(Beginning of Raw data)
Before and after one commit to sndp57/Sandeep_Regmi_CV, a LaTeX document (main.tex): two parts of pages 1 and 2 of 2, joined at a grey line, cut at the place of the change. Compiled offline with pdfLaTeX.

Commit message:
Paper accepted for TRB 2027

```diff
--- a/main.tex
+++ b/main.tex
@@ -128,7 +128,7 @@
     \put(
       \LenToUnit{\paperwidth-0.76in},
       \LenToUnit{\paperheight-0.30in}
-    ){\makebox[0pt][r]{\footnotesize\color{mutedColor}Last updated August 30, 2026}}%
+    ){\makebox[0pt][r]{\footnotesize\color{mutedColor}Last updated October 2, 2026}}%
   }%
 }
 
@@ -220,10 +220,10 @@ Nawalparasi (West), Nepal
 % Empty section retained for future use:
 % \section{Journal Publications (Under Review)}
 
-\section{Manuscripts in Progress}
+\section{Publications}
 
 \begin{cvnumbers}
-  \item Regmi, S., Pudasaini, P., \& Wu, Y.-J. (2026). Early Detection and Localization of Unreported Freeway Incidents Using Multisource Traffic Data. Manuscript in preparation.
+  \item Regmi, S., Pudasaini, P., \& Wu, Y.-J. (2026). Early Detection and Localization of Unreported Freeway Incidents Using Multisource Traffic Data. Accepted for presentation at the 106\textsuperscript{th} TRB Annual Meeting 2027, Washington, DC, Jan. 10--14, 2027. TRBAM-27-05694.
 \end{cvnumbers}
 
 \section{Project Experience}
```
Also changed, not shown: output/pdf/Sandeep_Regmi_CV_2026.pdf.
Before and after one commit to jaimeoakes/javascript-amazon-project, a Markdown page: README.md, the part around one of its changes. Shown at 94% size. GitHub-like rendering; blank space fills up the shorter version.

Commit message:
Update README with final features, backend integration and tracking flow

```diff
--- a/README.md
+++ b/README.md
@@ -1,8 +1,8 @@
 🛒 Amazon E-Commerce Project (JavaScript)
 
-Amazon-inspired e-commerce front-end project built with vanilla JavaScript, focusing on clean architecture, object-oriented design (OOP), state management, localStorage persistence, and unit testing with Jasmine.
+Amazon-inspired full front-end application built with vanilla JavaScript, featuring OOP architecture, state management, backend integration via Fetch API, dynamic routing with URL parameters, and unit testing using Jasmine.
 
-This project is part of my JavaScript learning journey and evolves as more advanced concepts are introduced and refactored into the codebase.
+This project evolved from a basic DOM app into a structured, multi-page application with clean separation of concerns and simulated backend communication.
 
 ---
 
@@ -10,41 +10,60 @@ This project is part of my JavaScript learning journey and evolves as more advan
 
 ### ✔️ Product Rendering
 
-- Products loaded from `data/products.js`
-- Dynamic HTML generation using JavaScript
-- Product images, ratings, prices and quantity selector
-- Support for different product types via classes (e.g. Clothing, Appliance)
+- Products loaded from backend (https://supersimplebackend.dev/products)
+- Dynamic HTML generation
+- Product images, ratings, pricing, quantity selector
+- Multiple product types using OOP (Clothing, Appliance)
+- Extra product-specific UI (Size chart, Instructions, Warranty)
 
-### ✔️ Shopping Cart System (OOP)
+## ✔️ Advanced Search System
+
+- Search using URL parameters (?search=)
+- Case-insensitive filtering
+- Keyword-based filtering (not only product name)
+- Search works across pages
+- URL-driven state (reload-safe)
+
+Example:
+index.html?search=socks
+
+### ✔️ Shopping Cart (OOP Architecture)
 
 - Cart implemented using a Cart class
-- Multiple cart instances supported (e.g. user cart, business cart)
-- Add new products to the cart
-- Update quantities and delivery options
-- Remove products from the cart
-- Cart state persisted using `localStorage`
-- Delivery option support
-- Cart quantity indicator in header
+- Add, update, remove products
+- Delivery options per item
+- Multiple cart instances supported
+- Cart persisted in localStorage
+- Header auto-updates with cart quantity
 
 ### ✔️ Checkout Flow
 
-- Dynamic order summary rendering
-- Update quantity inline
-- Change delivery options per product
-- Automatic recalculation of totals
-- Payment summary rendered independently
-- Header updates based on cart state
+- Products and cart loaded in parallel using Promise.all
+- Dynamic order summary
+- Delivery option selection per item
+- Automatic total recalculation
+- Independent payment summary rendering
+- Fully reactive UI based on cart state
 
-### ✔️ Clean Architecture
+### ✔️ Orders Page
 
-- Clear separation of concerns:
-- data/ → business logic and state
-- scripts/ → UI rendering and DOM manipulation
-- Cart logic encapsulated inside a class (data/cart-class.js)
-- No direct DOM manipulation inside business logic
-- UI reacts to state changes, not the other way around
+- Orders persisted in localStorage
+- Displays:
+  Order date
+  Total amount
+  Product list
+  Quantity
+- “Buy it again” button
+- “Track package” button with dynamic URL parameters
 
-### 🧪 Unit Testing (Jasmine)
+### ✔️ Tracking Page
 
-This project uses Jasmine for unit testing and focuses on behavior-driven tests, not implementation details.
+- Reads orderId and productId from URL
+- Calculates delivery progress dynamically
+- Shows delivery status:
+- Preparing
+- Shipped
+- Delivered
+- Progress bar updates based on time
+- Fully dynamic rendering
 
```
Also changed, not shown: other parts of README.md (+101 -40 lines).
(End of Raw data)
_Exercise brief_
From the first line to the last, write out the listing exactly.

_Solution to this task_
Before and after one commit to sndp57/Sandeep_Regmi_CV, a LaTeX document (main.tex): two parts of pages 1 and 2 of 2, joined at a grey line, cut at the place of the change. Compiled offline with pdfLaTeX.

Commit message:
Paper accepted for TRB 2027

```diff
--- a/main.tex
+++ b/main.tex
@@ -128,7 +128,7 @@
     \put(
       \LenToUnit{\paperwidth-0.76in},
       \LenToUnit{\paperheight-0.30in}
-    ){\makebox[0pt][r]{\footnotesize\color{mutedColor}Last updated August 30, 2026}}%
+    ){\makebox[0pt][r]{\footnotesize\color{mutedColor}Last updated October 2, 2026}}%
   }%
 }
 
@@ -220,10 +220,10 @@ Nawalparasi (West), Nepal
 % Empty section retained for future use:
 % \section{Journal Publications (Under Review)}
 
-\section{Manuscripts in Progress}
+\section{Publications}
 
 \begin{cvnumbers}
-  \item Regmi, S., Pudasaini, P., \& Wu, Y.-J. (2026). Early Detection and Localization of Unreported Freeway Incidents Using Multisource Traffic Data. Manuscript in preparation.
+  \item Regmi, S., Pudasaini, P., \& Wu, Y.-J. (2026). Early Detection and Localization of Unreported Freeway Incidents Using Multisource Traffic Data. Accepted for presentation at the 106\textsuperscript{th} TRB Annual Meeting 2027, Washington, DC, Jan. 10--14, 2027. TRBAM-27-05694.
 \end{cvnumbers}
 
 \section{Project Experience}
```
Also changed, not shown: output/pdf/Sandeep_Regmi_CV_2026.pdf.
Before and after one commit to jaimeoakes/javascript-amazon-project, a Markdown page: README.md, the part around one of its changes. Shown at 94% size. GitHub-like rendering; blank space fills up the shorter version.

Commit message:
Update README with final features, backend integration and tracking flow

```diff
--- a/README.md
+++ b/README.md
@@ -1,8 +1,8 @@
 🛒 Amazon E-Commerce Project (JavaScript)
 
-Amazon-inspired e-commerce front-end project built with vanilla JavaScript, focusing on clean architecture, object-oriented design (OOP), state management, localStorage persistence, and unit testing with Jasmine.
+Amazon-inspired full front-end application built with vanilla JavaScript, featuring OOP architecture, state management, backend integration via Fetch API, dynamic routing with URL parameters, and unit testing using Jasmine.
 
-This project is part of my JavaScript learning journey and evolves as more advanced concepts are introduced and refactored into the codebase.
+This project evolved from a basic DOM app into a structured, multi-page application with clean separation of concerns and simulated backend communication.
 
 ---
 
@@ -10,41 +10,60 @@ This project is part of my JavaScript learning journey and evolves as more advan
 
 ### ✔️ Product Rendering
 
-- Products loaded from `data/products.js`
-- Dynamic HTML generation using JavaScript
-- Product images, ratings, prices and quantity selector
-- Support for different product types via classes (e.g. Clothing, Appliance)
+- Products loaded from backend (https://supersimplebackend.dev/products)
+- Dynamic HTML generation
+- Product images, ratings, pricing, quantity selector
+- Multiple product types using OOP (Clothing, Appliance)
+- Extra product-specific UI (Size chart, Instructions, Warranty)
 
-### ✔️ Shopping Cart System (OOP)
+## ✔️ Advanced Search System
+
+- Search using URL parameters (?search=)
+- Case-insensitive filtering
+- Keyword-based filtering (not only product name)
+- Search works across pages
+- URL-driven state (reload-safe)
+
+Example:
+index.html?search=socks
+
+### ✔️ Shopping Cart (OOP Architecture)
 
 - Cart implemented using a Cart class
-- Multiple cart instances supported (e.g. user cart, business cart)
-- Add new products to the cart
-- Update quantities and delivery options
-- Remove products from the cart
-- Cart state persisted using `localStorage`
-- Delivery option support
-- Cart quantity indicator in header
+- Add, update, remove products
+- Delivery options per item
+- Multiple cart instances supported
+- Cart persisted in localStorage
+- Header auto-updates with cart quantity
 
 ### ✔️ Checkout Flow
 
-- Dynamic order summary rendering
-- Update quantity inline
-- Change delivery options per product
-- Automatic recalculation of totals
-- Payment summary rendered independently
-- Header updates based on cart state
+- Products and cart loaded in parallel using Promise.all
+- Dynamic order summary
+- Delivery option selection per item
+- Automatic total recalculation
+- Independent payment summary rendering
+- Fully reactive UI based on cart state
 
-### ✔️ Clean Architecture
+### ✔️ Orders Page
 
-- Clear separation of concerns:
-- data/ → business logic and state
-- scripts/ → UI rendering and DOM manipulation
-- Cart logic encapsulated inside a class (data/cart-class.js)
-- No direct DOM manipulation inside business logic
-- UI reacts to state changes, not the other way around
+- Orders persisted in localStorage
+- Displays:
+  Order date
+  Total amount
+  Product list
+  Quantity
+- “Buy it again” button
+- “Track package” button with dynamic URL parameters
 
-### 🧪 Unit Testing (Jasmine)
+### ✔️ Tracking Page
 
-This project uses Jasmine for unit testing and focuses on behavior-driven tests, not implementation details.
+- Reads orderId and productId from URL
+- Calculates delivery progress dynamically
+- Shows delivery status:
+- Preparing
+- Shipped
+- Delivered
+- Progress bar updates based on time
+- Fully dynamic rendering
 
```
Also changed, not shown: other parts of README.md (+101 -40 lines).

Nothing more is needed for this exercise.